• The New Consumer Financial Protection Agency: How Will It Affect U.S. Businesses?
  • August 16, 2010 | Authors: David P. Ansel; Stephen H. Cohen; David C. Fischer; Christopher J. Kelly; Robert B. Lachenauer; Michael J. McIsaac; C. Christopher Murillo; Thomas E. Rohlf; Michael A. Thurman
  • Law Firms: Loeb & Loeb LLP - New York Office ; Loeb & Loeb LLP - Los Angeles Office ; Loeb & Loeb LLP - New York Office ; Loeb & Loeb LLP - Los Angeles Office
  • On July 21, 2010, President Barack Obama signed into law the “Dodd-Frank Wall Street Reform and Consumer Protection Act” (the “Act”), the federal government’s game-changing response to the perception that lax regulation of the financial industry contributed to the economic recession that began in late 2007.

    One of the Act’s most significant innovations is the creation of the Bureau of Consumer Protection Agency, or “BCPA,” a new regulatory agency that will oversee the vast array of financial services provided to consumers.

    This initial client alert provides an overview of the BPCA’s new responsibilities and mandates.
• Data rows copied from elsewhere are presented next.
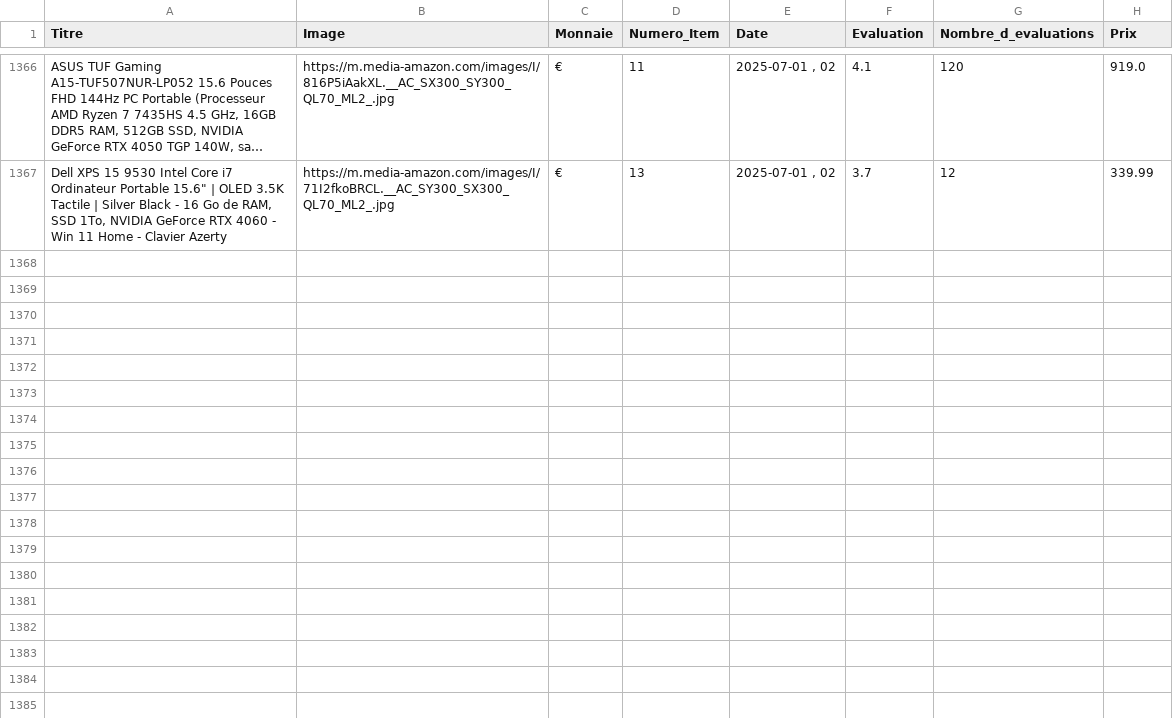
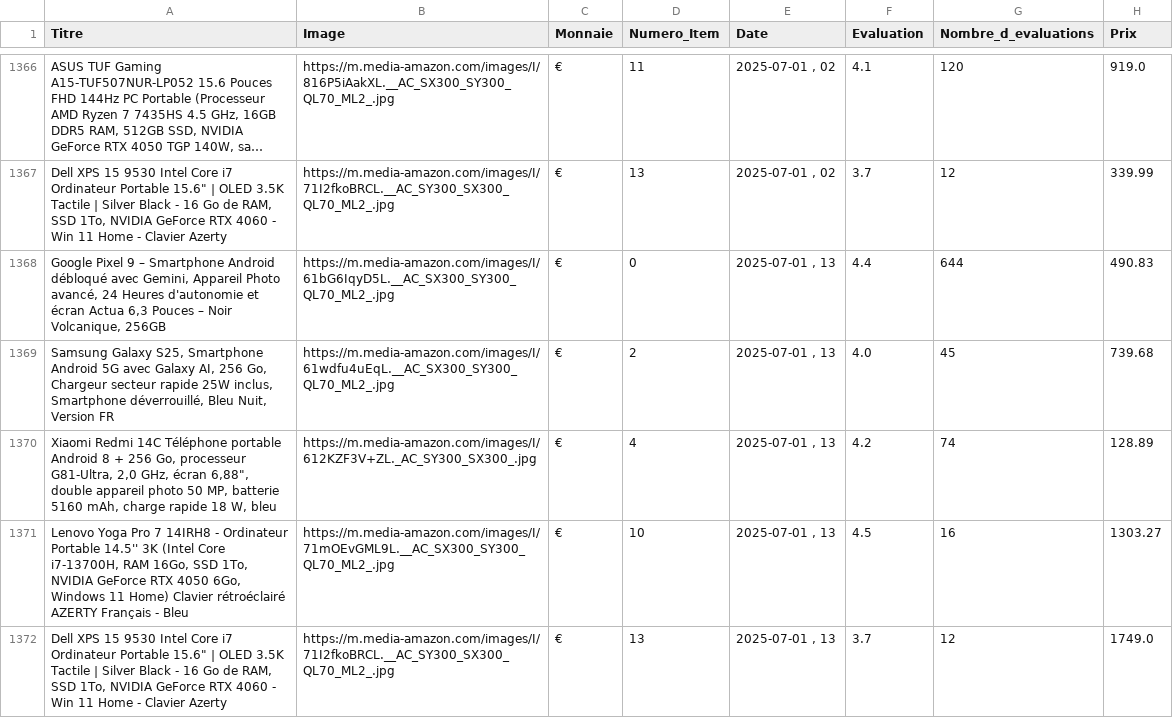
Before and after one commit to User510991/WebscrapAmazon_project, a CSV file: amazon_products.csv, drawn as a sheet; only a part is shown, gaps mark what is left out; long unchanged cells end in ….

```diff
--- a/amazon_products.csv
+++ b/amazon_products.csv
@@ -1367 +1367,6 @@
 "Dell XPS 15 9530 Intel Core i7 Ordinateur Portable 15.6"" | OLED 3.5K Tactile | Silver Black - 16 Go de RAM, SSD 1To, NVIDIA GeForce RTX 4060 - Win 11 Home - Clavier Azerty","https://m.media-amazon.com/images/I/71I2fkoBRCL.__AC_SY300_SX300_QL70_ML2_.jpg","€",13,"2025-07-01 , 02",3.7,12,339.99
+"Google Pixel 9 – Smartphone Android débloqué avec Gemini, Appareil Photo avancé, 24 Heures d'autonomie et écran Actua 6,3 Pouces – Noir Volcanique, 256GB","https://m.media-amazon.com/images/I/61bG6IqyD5L.__AC_SX300_SY300_QL70_ML2_.jpg","€",0,"2025-07-01 , 13",4.4,644,490.83
+"Samsung Galaxy S25, Smartphone Android 5G avec Galaxy AI, 256 Go, Chargeur secteur rapide 25W inclus, Smartphone déverrouillé, Bleu Nuit, Version FR","https://m.media-amazon.com/images/I/61wdfu4uEqL.__AC_SX300_SY300_QL70_ML2_.jpg","€",2,"2025-07-01 , 13",4.0,45,739.68
+"Xiaomi Redmi 14C Téléphone portable Android 8 + 256 Go, processeur G81-Ultra, 2,0 GHz, écran 6,88"", double appareil photo 50 MP, batterie 5160 mAh, charge rapide 18 W, bleu","https://m.media-amazon.com/images/I/612KZF3V+ZL._AC_SY300_SX300_.jpg","€",4,"2025-07-01 , 13",4.2,74,128.89
+"Lenovo Yoga Pro 7 14IRH8 - Ordinateur Portable 14.5'' 3K (Intel Core i7-13700H, RAM 16Go, SSD 1To, NVIDIA GeForce RTX 4050 6Go, Windows 11 Home) Clavier rétroéclairé AZERTY Français - Bleu","https://m.media-amazon.com/images/I/71mOEvGML9L.__AC_SX300_SY300_QL70_ML2_.jpg","€",10,"2025-07-01 , 13",4.5,16,1303.27
+"Dell XPS 15 9530 Intel Core i7 Ordinateur Portable 15.6"" | OLED 3.5K Tactile | Silver Black - 16 Go de RAM, SSD 1To, NVIDIA GeForce RTX 4060 - Win 11 Home - Clavier Azerty","https://m.media-amazon.com/images/I/71I2fkoBRCL.__AC_SY300_SX300_QL70_ML2_.jpg","€",13,"2025-07-01 , 13",3.7,12,1749.0
```
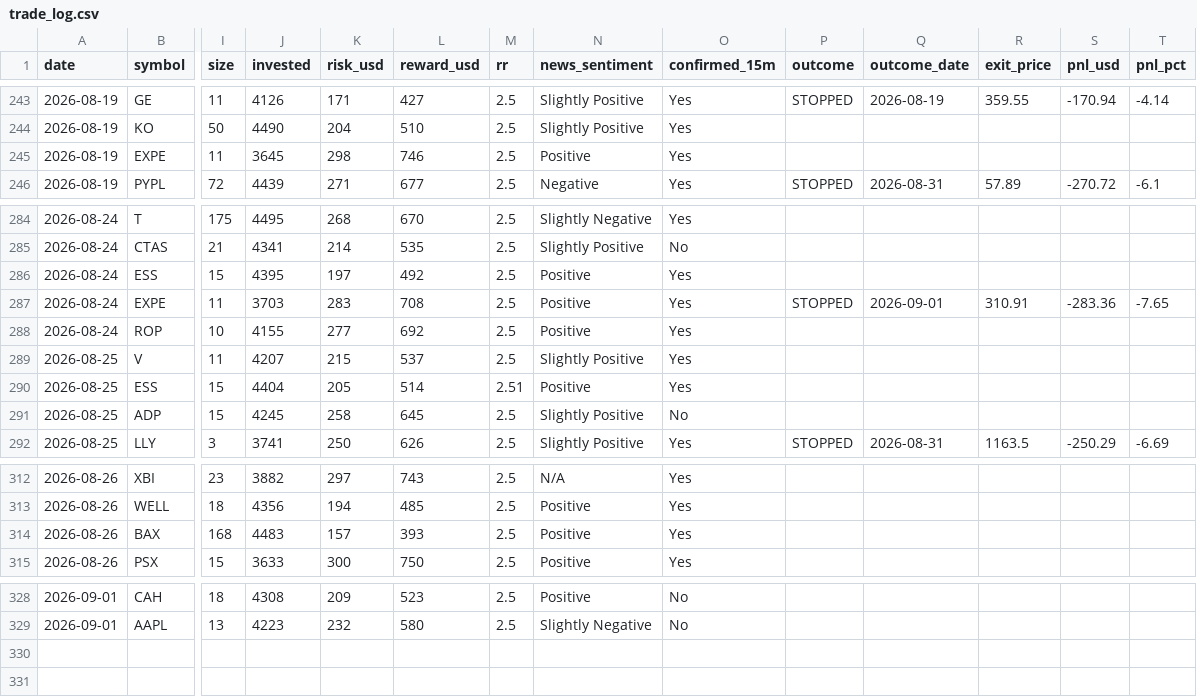
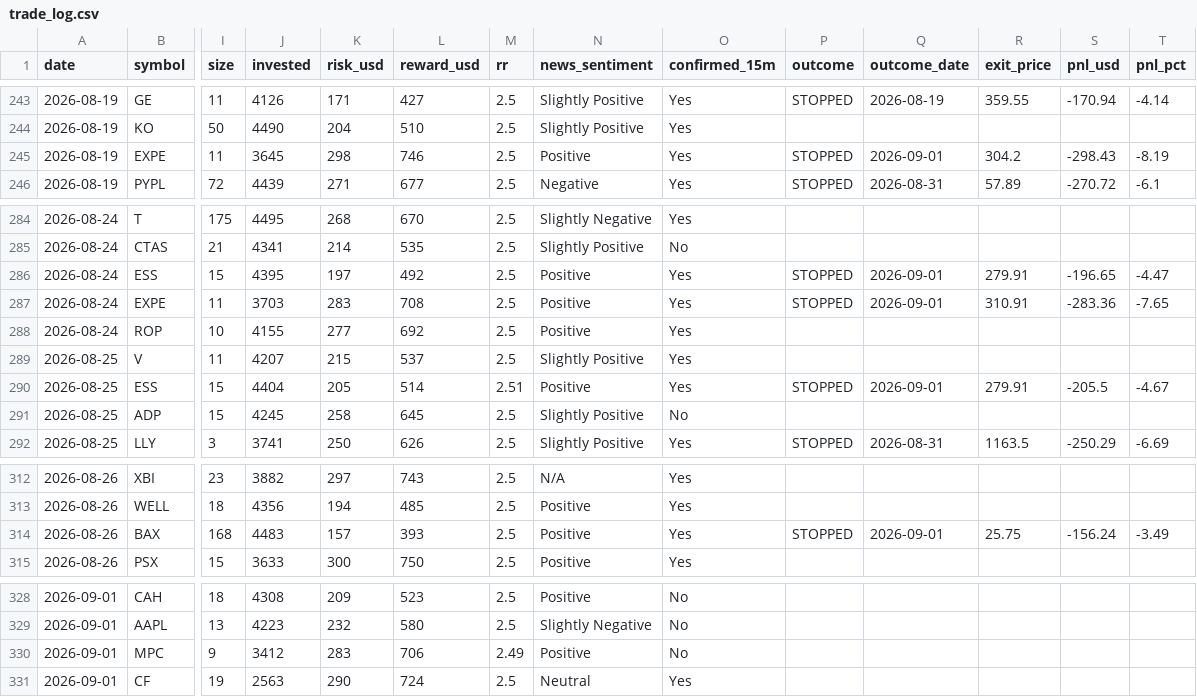
Before and after one commit to prabha-v2/swing-trading-agent-us, a CSV file: trade_log.csv, drawn as a sheet; only a part is shown, gaps mark what is left out; rows hold the shown columns only; the diff names each change by its address in the sheet, - before the commit and + after, or states it on an @@ line.

```diff
--- a/trade_log.csv
+++ b/trade_log.csv
-P245 (outcome): (empty)
+P245 (outcome): STOPPED
-Q245 (outcome_date): (empty)
+Q245 (outcome_date): 2026-09-01
-R245 (exit_price): (empty)
+R245 (exit_price): 304.2
-S245 (pnl_usd): (empty)
+S245 (pnl_usd): -298.43
-T245 (pnl_pct): (empty)
+T245 (pnl_pct): -8.19
-P286 (outcome): (empty)
+P286 (outcome): STOPPED
-Q286 (outcome_date): (empty)
+Q286 (outcome_date): 2026-09-01
-R286 (exit_price): (empty)
+R286 (exit_price): 279.91
-S286 (pnl_usd): (empty)
+S286 (pnl_usd): -196.65
-T286 (pnl_pct): (empty)
+T286 (pnl_pct): -4.47
-P290 (outcome): (empty)
+P290 (outcome): STOPPED
-Q290 (outcome_date): (empty)
+Q290 (outcome_date): 2026-09-01
-R290 (exit_price): (empty)
+R290 (exit_price): 279.91
-S290 (pnl_usd): (empty)
+S290 (pnl_usd): -205.5
-T290 (pnl_pct): (empty)
+T290 (pnl_pct): -4.67
-P314 (outcome): (empty)
+P314 (outcome): STOPPED
-Q314 (outcome_date): (empty)
+Q314 (outcome_date): 2026-09-01
-R314 (exit_price): (empty)
+R314 (exit_price): 25.75
-S314 (pnl_usd): (empty)
+S314 (pnl_usd): -156.24
-T314 (pnl_pct): (empty)
+T314 (pnl_pct): -3.49
+row 330: 2026-09-01 | MPC | 9 | 3412 | 283 | 706 | 2.49 | Positive | No
+row 331: 2026-09-01 | CF | 19 | 2563 | 290 | 724 | 2.5 | Neutral | Yes
```
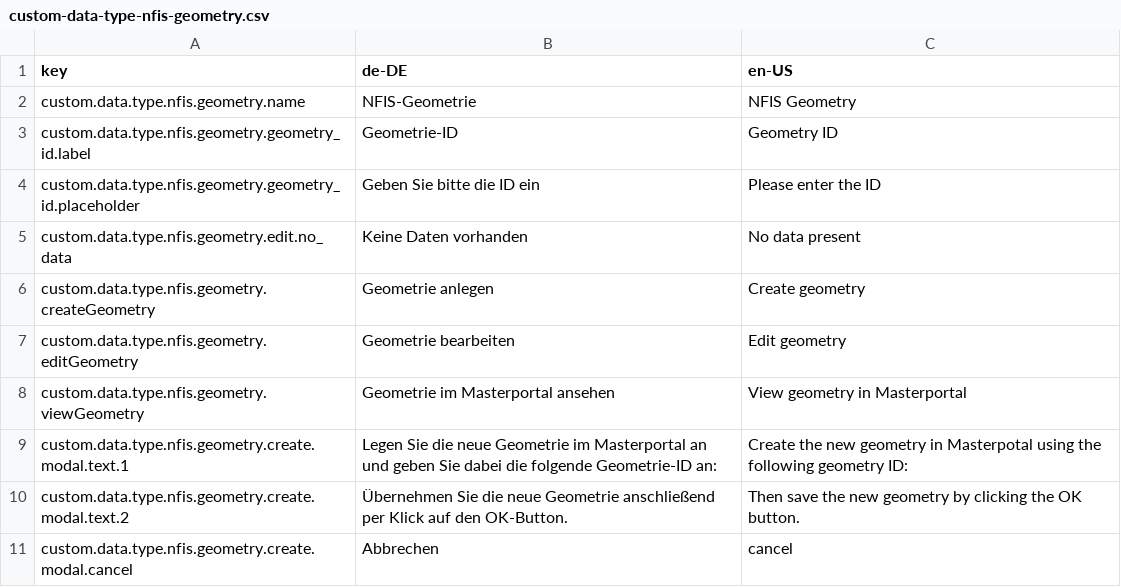
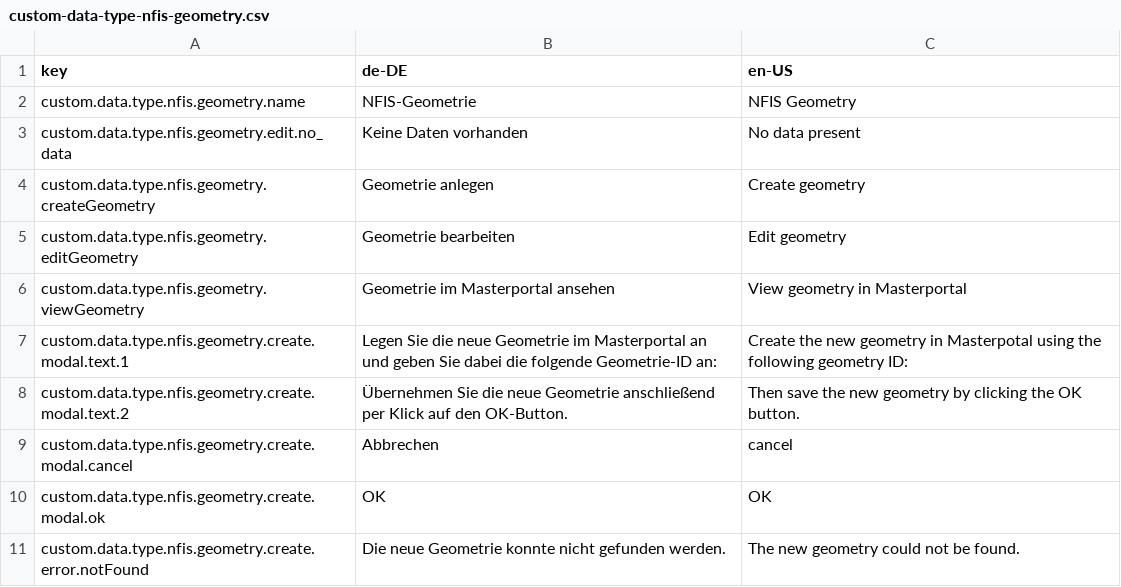
Before and after one commit to programmfabrik/fylr-plugin-custom-data-type-nfis-geometry, a CSV file: l10n/custom-data-type-nfis-geometry.csv, drawn as a sheet; only a part is shown; the shorter side is filled out with more unchanged rows.

Commit message:
Hide geometry id input

```diff
--- a/l10n/custom-data-type-nfis-geometry.csv
+++ b/l10n/custom-data-type-nfis-geometry.csv
@@ -2,4 +2,2 @@ key,de-DE,en-US
 custom.data.type.nfis.geometry.name,NFIS-Geometrie,NFIS Geometry
-custom.data.type.nfis.geometry.geometry_id.label,Geometrie-ID,Geometry ID
-custom.data.type.nfis.geometry.geometry_id.placeholder,Geben Sie bitte die ID ein,Please enter the ID
 custom.data.type.nfis.geometry.edit.no_data,Keine Daten vorhanden,No data present
```
Also changed, not shown: 2 other files.
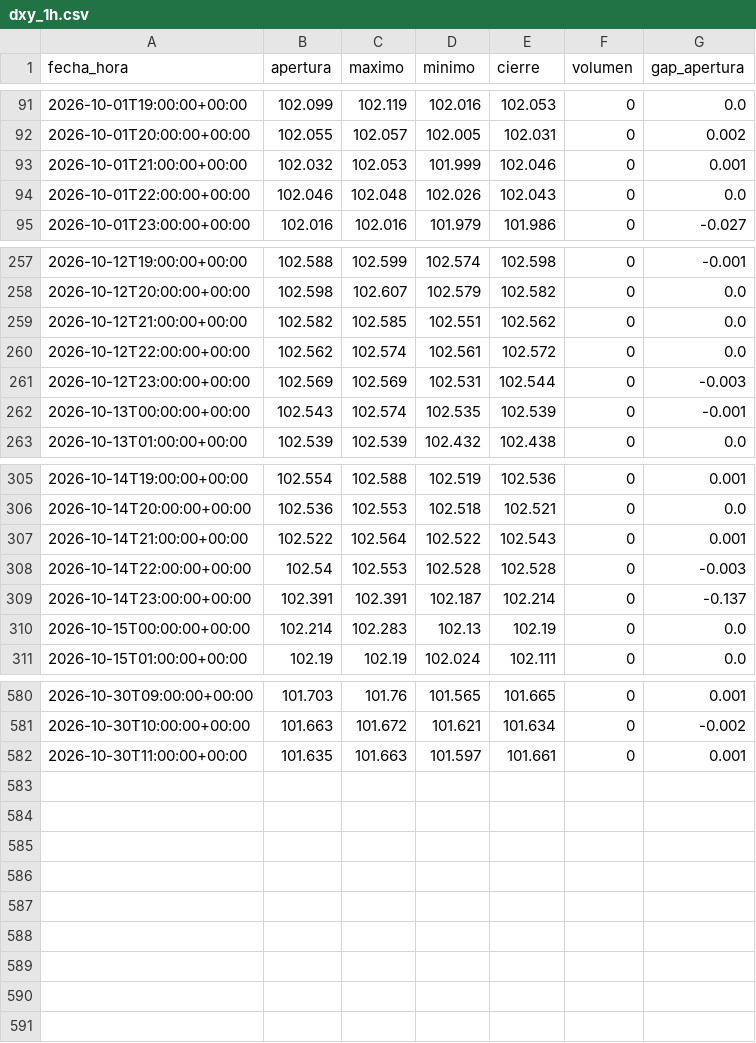
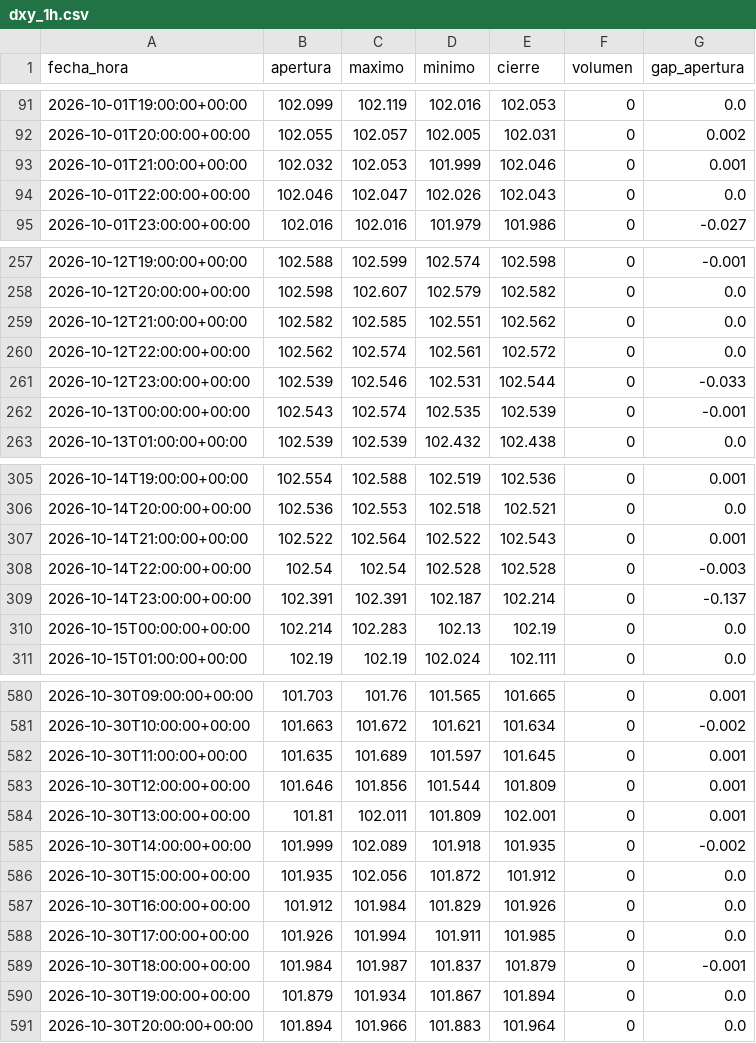
Before and after one commit to joaquimaro/analisis-fundamental-oro, a CSV file: dxy_1h.csv, drawn as a sheet; only a part is shown, gaps mark what is left out.

```diff
--- a/dxy_1h.csv
+++ b/dxy_1h.csv
@@ -93,3 +93,3 @@ fecha_hora,apertura,maximo,minimo,cierre,volumen,gap_apertura
 2026-10-01T21:00:00+00:00,102.032,102.053,101.999,102.046,0,0.001
-2026-10-01T22:00:00+00:00,102.046,102.048,102.026,102.043,0,0.0
+2026-10-01T22:00:00+00:00,102.046,102.047,102.026,102.043,0,0.0
 2026-10-01T23:00:00+00:00,102.016,102.016,101.979,101.986,0,-0.027
@@ -260,3 +260,3 @@ fecha_hora,apertura,maximo,minimo,cierre,volumen,gap_apertura
 2026-10-12T22:00:00+00:00,102.562,102.574,102.561,102.572,0,0.0
-2026-10-12T23:00:00+00:00,102.569,102.569,102.531,102.544,0,-0.003
+2026-10-12T23:00:00+00:00,102.539,102.546,102.531,102.544,0,-0.033
 2026-10-13T00:00:00+00:00,102.543,102.574,102.535,102.539,0,-0.001
@@ -307,3 +307,3 @@ fecha_hora,apertura,maximo,minimo,cierre,volumen,gap_apertura
 2026-10-14T21:00:00+00:00,102.522,102.564,102.522,102.543,0,0.001
-2026-10-14T22:00:00+00:00,102.54,102.553,102.528,102.528,0,-0.003
+2026-10-14T22:00:00+00:00,102.54,102.54,102.528,102.528,0,-0.003
 2026-10-14T23:00:00+00:00,102.391,102.391,102.187,102.214,0,-0.137
@@ -581,2 +581,11 @@ fecha_hora,apertura,maximo,minimo,cierre,volumen,gap_apertura
 2026-10-30T10:00:00+00:00,101.663,101.672,101.621,101.634,0,-0.002
-2026-10-30T11:00:00+00:00,101.635,101.663,101.597,101.661,0,0.001
+2026-10-30T11:00:00+00:00,101.635,101.689,101.597,101.645,0,0.001
+2026-10-30T12:00:00+00:00,101.646,101.856,101.544,101.809,0,0.001
+2026-10-30T13:00:00+00:00,101.81,102.011,101.809,102.001,0,0.001
+2026-10-30T14:00:00+00:00,101.999,102.089,101.918,101.935,0,-0.002
+2026-10-30T15:00:00+00:00,101.935,102.056,101.872,101.912,0,0.0
+2026-10-30T16:00:00+00:00,101.912,101.984,101.829,101.926,0,0.0
+2026-10-30T17:00:00+00:00,101.926,101.994,101.911,101.985,0,0.0
+2026-10-30T18:00:00+00:00,101.984,101.987,101.837,101.879,0,-0.001
+2026-10-30T19:00:00+00:00,101.879,101.934,101.867,101.894,0,0.0
+2026-10-30T20:00:00+00:00,101.894,101.966,101.883,101.964,0,0.0
```
Also changed, not shown: dxy_diario.csv, oro_1h.csv, 2 other files.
    Within the next six to 18 months, the BCPA will inherit regulatory authority that is currently invested in numerous and diverse federal agencies, including the Federal Trade Commission (FTC), Federal Reserve, Federal Deposit Insurance Corporation, Comptroller of the Currency and the Department of Housing and Urban Development. The BCPA will assume responsibility for (1) enforcing existing consumer financial laws and regulations that were previously enforced by these agencies, (2) monitoring the consumer operations of the companies that were previously subject to oversight by the transferring agencies, and (3) making new rules governing these operations.

    The Act designates a broad variety of businesses as “covered persons” that will be subject to the BCPA’s regulatory and supervisory oversight, including:

    • banks, thrifts, and credit unions
    • consumer finance lenders
    • mortgage loan originators
    • loan servicers and brokers
    • currency exchanges
    • real estate settlement companies, appraisers, appraisal companies and appraisal management companies
    • consumer credit reporting agencies
    • debt collectors
    • debt settlement and debt management services
    • check cashing, collection, or guaranty services
    • lenders and brokers in certain lease-to-own arrangements
    • financial and investment advisors that are not registered with the SEC
    • payday lenders
    • credit counselors
    • broker-dealers, non-depository trust companies, and deposit intermediation services
    • service providers and related persons of covered persons
    • certain sellers or issuers of stored value cards and instruments
    • money services businesses, money transmitters, and wire transmitters
    • some tax preparers, accountants, merchants or retailers, and attorneys
    • financial data processors, including data storage providers, transmission services, and software and hardware providers.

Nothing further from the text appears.